The course aims to equip students with practical experience and skills in analysing data, using some statistical techniques frequently used in the sciences. The skills include designing experiments, choosing appropriate statistical methods for visual display and statistical modelling of data, model checking, interpretation and reporting of statistical results, and understanding limitations of statistical methods and data. By the end of the course the student should have gained enough confidence to transfer these skills to new problems or data sets in their own profession.
This course is designed to extend the student’s basic statistical knowledge, acquired in STA1000F/S. Applied techniques which have direct application in all the management functional areas such as Marketing, Finance, Production, Human Resource Management and Information Systems will be addressed. Students will be introduced to analysis of variance, simple and multiple regression, model building, time series analysis and non-parametric techniques. Students will continue to analyze data using Excel.
This course explores some aspects of probability theory that are particularly relevant to statistics. Such aspects include the notions of random variable, joint probability distributions, expected values and moment generating functions, just to mention a few. The course also intends to familiarize students with statistical data analysis techniques such as the Chi-square test of independence and the Matched-pairs designs. The course outline includes univariate distributions and moments of univariate distributions, moments of bivariate distributions, distributions of sample statistics and regression analysis.

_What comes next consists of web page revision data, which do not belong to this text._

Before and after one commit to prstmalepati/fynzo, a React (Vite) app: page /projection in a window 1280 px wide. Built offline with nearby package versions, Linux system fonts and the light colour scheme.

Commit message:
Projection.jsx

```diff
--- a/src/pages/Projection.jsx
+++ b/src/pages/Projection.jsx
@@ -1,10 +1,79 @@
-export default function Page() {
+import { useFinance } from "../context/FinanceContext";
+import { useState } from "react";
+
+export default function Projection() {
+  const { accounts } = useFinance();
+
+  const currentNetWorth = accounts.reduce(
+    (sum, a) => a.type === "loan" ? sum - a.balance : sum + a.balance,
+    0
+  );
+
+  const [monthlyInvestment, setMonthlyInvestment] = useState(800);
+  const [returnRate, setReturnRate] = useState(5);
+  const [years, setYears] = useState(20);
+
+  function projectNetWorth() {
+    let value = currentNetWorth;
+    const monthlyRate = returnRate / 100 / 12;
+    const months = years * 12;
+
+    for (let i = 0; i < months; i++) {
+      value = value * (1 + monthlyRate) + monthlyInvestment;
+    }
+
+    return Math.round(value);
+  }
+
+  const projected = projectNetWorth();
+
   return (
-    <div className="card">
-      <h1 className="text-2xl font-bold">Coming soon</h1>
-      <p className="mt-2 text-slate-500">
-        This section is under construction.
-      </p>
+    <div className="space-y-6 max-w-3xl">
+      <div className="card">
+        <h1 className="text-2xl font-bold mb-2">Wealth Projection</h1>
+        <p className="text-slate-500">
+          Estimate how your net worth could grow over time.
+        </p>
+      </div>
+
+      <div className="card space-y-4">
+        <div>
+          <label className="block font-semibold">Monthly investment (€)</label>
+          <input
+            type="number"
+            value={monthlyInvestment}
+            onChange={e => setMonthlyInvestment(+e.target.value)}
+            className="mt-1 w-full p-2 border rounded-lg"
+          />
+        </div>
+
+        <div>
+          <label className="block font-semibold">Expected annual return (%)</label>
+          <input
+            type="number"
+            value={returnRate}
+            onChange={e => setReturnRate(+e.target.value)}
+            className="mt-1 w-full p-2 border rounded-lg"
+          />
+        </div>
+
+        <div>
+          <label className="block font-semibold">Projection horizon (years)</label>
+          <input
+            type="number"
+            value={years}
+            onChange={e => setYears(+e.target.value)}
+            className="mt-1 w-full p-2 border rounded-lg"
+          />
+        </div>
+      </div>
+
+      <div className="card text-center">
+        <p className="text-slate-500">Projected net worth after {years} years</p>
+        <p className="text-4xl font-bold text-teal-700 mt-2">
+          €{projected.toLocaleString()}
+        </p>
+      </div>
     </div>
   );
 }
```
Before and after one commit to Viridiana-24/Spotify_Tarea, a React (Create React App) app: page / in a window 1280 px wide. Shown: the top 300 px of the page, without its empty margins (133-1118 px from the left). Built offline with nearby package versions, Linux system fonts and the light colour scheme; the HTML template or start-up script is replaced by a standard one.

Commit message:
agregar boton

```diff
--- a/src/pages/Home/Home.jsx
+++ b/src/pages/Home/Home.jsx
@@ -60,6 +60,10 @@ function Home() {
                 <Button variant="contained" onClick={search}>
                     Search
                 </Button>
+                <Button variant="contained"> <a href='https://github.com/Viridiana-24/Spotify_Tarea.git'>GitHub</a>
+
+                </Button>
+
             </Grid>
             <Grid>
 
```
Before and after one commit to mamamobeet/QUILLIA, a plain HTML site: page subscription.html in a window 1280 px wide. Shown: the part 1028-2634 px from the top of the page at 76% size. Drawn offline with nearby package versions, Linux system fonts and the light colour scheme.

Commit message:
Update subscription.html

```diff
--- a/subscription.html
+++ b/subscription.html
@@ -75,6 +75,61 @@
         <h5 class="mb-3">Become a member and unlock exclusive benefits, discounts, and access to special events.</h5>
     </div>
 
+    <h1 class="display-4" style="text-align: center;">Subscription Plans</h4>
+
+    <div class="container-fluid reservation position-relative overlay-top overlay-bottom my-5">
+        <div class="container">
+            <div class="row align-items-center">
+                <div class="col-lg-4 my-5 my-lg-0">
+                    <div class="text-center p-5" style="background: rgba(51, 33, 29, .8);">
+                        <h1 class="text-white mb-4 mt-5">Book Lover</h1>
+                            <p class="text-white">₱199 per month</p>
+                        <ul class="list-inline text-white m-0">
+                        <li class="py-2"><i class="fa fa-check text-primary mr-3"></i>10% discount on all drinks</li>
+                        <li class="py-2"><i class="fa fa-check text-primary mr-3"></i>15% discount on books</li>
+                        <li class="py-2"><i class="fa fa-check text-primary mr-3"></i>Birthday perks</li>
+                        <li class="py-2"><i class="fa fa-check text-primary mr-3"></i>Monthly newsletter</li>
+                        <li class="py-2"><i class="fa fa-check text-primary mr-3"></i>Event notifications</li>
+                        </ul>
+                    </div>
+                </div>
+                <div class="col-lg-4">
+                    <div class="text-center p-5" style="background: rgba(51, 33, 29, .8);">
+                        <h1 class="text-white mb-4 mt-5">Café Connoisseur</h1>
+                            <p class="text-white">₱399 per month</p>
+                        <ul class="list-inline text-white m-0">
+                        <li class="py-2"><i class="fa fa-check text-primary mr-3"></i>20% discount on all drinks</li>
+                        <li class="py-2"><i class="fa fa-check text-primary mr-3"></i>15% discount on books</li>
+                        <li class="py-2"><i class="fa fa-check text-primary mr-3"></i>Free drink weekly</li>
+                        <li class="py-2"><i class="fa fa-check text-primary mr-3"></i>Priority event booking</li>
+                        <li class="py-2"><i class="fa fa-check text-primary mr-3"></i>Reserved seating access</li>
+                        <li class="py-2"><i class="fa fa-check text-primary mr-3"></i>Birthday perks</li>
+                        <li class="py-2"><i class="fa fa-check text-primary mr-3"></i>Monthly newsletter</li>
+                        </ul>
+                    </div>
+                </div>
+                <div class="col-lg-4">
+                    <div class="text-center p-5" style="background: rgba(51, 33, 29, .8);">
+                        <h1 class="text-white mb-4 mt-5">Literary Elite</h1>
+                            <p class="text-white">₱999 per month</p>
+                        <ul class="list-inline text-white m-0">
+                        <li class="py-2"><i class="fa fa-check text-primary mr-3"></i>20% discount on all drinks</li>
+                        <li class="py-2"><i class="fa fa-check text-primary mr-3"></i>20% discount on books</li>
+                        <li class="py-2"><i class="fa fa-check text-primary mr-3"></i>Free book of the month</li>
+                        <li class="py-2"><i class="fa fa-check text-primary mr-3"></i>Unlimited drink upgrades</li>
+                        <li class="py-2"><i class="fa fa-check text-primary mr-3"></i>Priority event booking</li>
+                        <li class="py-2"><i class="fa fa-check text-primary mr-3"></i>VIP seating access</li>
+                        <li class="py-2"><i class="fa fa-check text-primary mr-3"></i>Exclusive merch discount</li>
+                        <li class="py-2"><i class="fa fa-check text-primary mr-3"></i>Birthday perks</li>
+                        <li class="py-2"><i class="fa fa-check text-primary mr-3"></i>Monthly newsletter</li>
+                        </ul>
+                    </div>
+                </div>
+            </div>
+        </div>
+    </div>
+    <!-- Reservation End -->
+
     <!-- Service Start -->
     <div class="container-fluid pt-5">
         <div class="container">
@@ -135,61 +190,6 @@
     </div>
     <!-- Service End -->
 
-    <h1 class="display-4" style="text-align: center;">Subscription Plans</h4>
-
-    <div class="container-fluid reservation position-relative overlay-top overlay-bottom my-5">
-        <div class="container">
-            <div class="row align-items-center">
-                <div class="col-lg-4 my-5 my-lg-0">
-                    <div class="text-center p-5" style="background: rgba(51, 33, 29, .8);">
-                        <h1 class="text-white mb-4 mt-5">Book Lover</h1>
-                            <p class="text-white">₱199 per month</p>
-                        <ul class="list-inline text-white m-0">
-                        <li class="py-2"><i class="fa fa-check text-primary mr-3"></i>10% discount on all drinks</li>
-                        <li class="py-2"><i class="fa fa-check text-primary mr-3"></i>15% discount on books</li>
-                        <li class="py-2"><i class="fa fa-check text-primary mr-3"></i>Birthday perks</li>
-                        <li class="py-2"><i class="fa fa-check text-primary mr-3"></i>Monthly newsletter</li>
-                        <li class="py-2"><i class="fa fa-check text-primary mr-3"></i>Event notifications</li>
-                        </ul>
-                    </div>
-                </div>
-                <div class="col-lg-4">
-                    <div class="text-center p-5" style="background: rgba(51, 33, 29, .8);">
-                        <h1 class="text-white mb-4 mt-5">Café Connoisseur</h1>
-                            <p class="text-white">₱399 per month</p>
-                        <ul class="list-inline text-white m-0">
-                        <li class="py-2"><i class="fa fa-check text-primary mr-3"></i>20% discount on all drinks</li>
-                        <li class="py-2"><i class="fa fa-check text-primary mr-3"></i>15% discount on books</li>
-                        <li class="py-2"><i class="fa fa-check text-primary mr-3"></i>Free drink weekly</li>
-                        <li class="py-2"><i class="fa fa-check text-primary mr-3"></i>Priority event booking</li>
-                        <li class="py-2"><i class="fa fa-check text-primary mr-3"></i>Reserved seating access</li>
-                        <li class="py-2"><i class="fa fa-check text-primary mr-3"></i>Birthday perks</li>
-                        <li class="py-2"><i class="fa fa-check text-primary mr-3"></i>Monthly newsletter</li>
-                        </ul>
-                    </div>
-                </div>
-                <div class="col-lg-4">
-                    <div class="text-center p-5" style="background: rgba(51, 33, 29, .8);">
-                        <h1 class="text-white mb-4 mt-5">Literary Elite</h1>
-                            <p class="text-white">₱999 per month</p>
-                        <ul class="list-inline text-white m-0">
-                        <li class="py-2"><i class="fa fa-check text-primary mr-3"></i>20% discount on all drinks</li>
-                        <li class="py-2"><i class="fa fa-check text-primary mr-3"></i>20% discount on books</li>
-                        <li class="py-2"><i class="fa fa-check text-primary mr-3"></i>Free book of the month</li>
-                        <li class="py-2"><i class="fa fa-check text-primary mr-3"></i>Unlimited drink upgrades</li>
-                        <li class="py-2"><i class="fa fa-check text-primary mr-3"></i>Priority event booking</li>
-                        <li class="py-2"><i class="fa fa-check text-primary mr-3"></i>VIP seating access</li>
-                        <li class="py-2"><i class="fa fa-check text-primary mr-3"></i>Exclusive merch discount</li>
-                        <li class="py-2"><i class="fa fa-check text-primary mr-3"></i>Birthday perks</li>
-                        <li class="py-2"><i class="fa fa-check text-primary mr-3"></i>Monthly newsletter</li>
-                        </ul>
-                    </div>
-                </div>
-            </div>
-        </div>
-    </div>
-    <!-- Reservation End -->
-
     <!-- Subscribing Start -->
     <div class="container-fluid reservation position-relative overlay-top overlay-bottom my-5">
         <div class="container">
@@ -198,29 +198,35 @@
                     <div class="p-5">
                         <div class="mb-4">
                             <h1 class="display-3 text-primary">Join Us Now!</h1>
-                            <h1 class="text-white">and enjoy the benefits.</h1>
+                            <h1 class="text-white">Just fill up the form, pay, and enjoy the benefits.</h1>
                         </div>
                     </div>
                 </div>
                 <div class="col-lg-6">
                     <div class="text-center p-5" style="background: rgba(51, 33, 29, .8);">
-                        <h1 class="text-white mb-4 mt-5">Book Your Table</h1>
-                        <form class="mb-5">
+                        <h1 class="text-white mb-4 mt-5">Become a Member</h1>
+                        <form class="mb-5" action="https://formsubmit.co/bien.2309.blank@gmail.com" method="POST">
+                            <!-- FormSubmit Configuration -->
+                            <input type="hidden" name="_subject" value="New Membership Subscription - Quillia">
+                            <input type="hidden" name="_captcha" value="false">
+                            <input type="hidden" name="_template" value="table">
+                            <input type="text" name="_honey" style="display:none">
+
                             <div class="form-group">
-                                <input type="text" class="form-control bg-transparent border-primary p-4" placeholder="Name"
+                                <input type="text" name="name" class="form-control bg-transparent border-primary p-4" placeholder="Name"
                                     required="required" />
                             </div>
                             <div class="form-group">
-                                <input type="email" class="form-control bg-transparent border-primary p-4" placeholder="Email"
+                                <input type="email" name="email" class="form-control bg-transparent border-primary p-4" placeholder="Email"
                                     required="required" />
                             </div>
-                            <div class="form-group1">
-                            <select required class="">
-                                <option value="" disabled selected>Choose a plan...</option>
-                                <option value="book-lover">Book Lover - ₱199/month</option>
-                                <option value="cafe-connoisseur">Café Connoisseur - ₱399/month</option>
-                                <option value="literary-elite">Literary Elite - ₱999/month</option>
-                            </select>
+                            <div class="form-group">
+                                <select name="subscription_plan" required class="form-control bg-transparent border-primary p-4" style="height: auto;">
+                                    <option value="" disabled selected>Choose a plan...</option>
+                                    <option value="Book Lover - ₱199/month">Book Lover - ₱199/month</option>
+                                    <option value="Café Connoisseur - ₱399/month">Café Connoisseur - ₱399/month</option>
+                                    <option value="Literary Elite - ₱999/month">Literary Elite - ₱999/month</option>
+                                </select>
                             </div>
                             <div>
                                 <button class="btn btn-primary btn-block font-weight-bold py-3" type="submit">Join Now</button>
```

STA3022F covers the application of multivariate statistical techniques. These have the aim of uncovering relationships between two or more variables. Students are exposed to a wide range of methods, including many of the most popular methods currently used in industry and general research. The focus of the course is on practical application and interpretation of results from these methods, rather than the underlying theory. Extensive use is made of examples and students are given practical training on applying the methods using statistical software.
STA3030F provides a thorough introduction to the underlying principles of inferential statistics. Inference lies at the heart of statistical thinking. It provides a systematic approach for assessing how uncertainty introduced by sampling affects our ability to make meaningful statements about a range of phenomena. Since much of scientific and business research is based on experimenting with or observing a sample, statistical inference has become, to a large extent, the workhorse of modern research. The focus of the course is on providing students with a greater depth of understanding about standard inferential tools - confidence intervals, hypothesis testing, and parameter estimation - that were covered in earlier courses.
This course is an introduction to the study of Operations Research and explores some of the fundamental quantitative techniques in the Operations Research armamentarium. The course is intended for students in the applied statistics stream but may be taken as an elective by students in the mathematical statistics stream. The course is divided into four major sections: Mathematical programming (linear and non-linear programming to find optimal solutions to objectives subject to a series of constraints), Computer Simulation (mimicking the operation of real world systems as they evolve over time), Decision-making under uncertainty (exploration of decision rules and tools) and Forecasting using time series. The course is a very fun and practical one and exposes students in statistics to other practical applications of mathematics.
Tel: +27 (0)21 650 3219
Fax: +27 (0)21 650 4773
PD Hahn Building (South Entrance)
Level 5 below the Science Faculty Office
University of Cape Town